It seems like guys work those things out better in the minors though. Look at Buchholz, Halladay, and countless others. I just see more good examples of guys working out problems in the minors than the rushed pitchers (Miller, Porcello, ect.) who are forced to learn on the job. Maybe I just can’t think of enough examples though I guess but you aren’t going to get guys out as a starter with 1 great pitch, 1 good pitcher, and another bad pitch. He just won’t be able to get lefties out until his change up becomes a viable pitch (see Edwin Jackson)
I hope the Mariners aren’t pulling a Detroit here. But clubs have all kinds of reasons for doing what they do, if Pineda truly doesn’t have a breaking pitch, he’ll be back in the minors by May 1.
It is better to work out the problems in the minors. I’m just not totally against taking a look at a starting pitcher a few times in the majors-the organization gets a better idea of how they’re going to work out and where they might fit best.
Good points about free agency although there has been some rumors about the next collective bargaining agreement will scrap the “super two” status for players. Maybe just raising the minimum wages for years 1, 2, and 3 would be sufficient for the negotiations.
It hurts players, fans, media, everyone when good young players are held down only because of service time issues.
I will be curious to see which if those names ends up making an impact this season. Part of the equation is whether the team has a need/spot for them.
Eric Hosmer is currently blocked by Billy Butler and the Royal’s desire to find out what they have in Kila Ka’aihue. Mike Moustakas doesn’t seem to have much else to prove in the minors, so I am guessing the Royals are waiting for June to delay free agency. I read that Dayton Moore envisions Mike Aviles (currently splitting time at 3B with Wilson Betemit) as their Utility player.
Kyle Gibson seems polished enough to join the Twins whenever needed, but they already have 6 SP options in Carl Pavano, Francisco Liriano, Scott Baker, Nick Blackburn, Brian Duensing and Kevin Slowey (currently on 15 Day DL). All of these players are under contract or team control in 2012, so it would need to be injury or a trade to free a spot for Gibson.
I don’t think the Indians will rush Chisenhall since is just starting at AAA this year and is only 22 years old. I guess they could call him up in June, but it doesn’t seem likely.
They will call him up if they fall out of it or need an upgrade at 3B.

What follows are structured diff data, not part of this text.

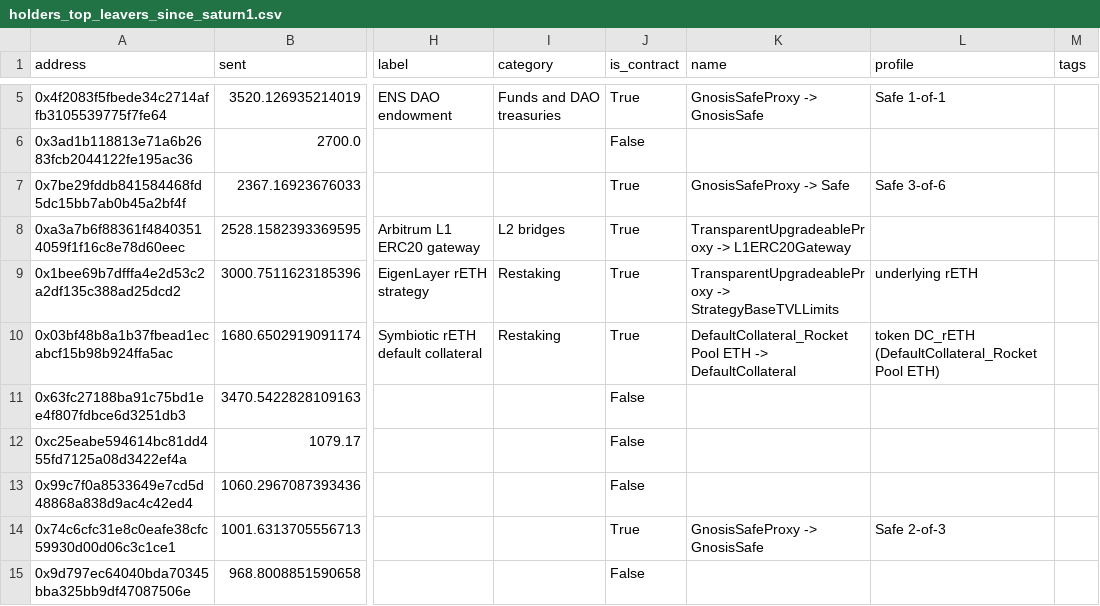
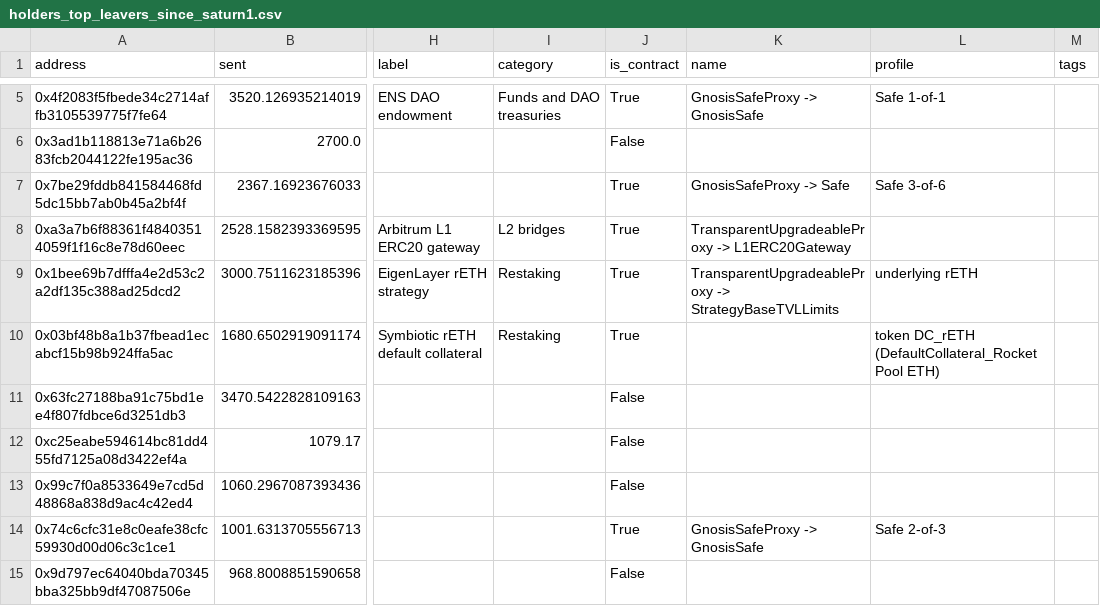
Before and after one commit to NishikawaButterfly/reth-competitiveness-study, a CSV file: reth_study/holders_top_leavers_since_saturn1.csv, drawn as a sheet; only a part is shown, gaps mark what is left out; the diff names each change by its address in the sheet, - before the commit and + after, or states it on an @@ line.

```diff
--- a/reth_study/holders_top_leavers_since_saturn1.csv
+++ b/reth_study/holders_top_leavers_since_saturn1.csv
-K10 (name): DefaultCollateral_Rocket Pool ETH -> DefaultCollateral
+K10 (name): (empty)
```
Also changed, not shown: reth_study/holders_counterparties.csv, reth_study/holders_month_counterparties.csv, 6 other files.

How does this information impact Desmond Jennings? When will the Rays call him up?
Just for fantasy curiosity, does anyone know if the Nationals are planning to start Bryce Harper if/when they call him up this season?